TASK REQUIREMENTS:
Only the number is wanted: how many lines below contain "item"?
══ DATA TO PROCESS ══
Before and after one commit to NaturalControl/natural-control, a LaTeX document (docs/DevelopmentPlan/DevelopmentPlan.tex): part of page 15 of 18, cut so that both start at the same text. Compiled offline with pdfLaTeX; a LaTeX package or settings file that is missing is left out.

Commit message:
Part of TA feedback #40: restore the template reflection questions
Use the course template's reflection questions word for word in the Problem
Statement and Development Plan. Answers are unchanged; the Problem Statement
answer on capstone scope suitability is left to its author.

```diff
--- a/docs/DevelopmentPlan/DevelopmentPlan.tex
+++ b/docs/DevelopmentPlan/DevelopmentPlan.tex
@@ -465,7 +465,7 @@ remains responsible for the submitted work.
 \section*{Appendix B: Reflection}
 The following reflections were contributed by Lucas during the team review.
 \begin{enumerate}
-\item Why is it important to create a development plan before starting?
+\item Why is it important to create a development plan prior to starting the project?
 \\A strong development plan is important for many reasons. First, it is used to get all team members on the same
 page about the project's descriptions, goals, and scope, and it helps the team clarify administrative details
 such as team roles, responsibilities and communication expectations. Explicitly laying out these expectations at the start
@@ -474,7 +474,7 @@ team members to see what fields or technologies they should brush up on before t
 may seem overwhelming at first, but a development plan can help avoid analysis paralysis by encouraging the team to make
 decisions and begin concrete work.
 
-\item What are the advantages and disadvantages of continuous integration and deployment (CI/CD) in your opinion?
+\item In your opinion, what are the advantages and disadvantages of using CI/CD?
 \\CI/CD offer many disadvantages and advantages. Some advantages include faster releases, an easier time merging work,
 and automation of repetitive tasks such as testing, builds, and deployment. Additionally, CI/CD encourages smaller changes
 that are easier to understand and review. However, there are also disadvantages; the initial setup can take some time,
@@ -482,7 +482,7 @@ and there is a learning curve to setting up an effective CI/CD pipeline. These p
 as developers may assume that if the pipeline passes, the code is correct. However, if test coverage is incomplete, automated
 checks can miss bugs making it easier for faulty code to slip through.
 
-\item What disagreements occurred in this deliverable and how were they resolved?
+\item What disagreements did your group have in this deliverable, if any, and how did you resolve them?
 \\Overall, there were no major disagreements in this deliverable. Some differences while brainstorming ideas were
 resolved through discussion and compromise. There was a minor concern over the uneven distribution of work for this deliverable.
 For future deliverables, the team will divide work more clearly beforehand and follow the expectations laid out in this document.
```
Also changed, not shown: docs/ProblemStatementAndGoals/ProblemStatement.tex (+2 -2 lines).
═══
══ DATA TO PROCESS ══
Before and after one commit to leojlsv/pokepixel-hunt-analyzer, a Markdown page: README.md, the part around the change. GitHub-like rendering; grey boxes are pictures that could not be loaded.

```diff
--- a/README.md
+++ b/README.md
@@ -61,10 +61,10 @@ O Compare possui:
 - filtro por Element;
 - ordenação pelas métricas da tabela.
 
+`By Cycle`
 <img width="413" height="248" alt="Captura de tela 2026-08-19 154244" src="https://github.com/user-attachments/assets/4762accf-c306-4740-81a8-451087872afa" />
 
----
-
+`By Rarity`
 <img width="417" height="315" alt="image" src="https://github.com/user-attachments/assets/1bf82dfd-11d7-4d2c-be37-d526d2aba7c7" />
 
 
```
═══
RESPONSE BELOW:
6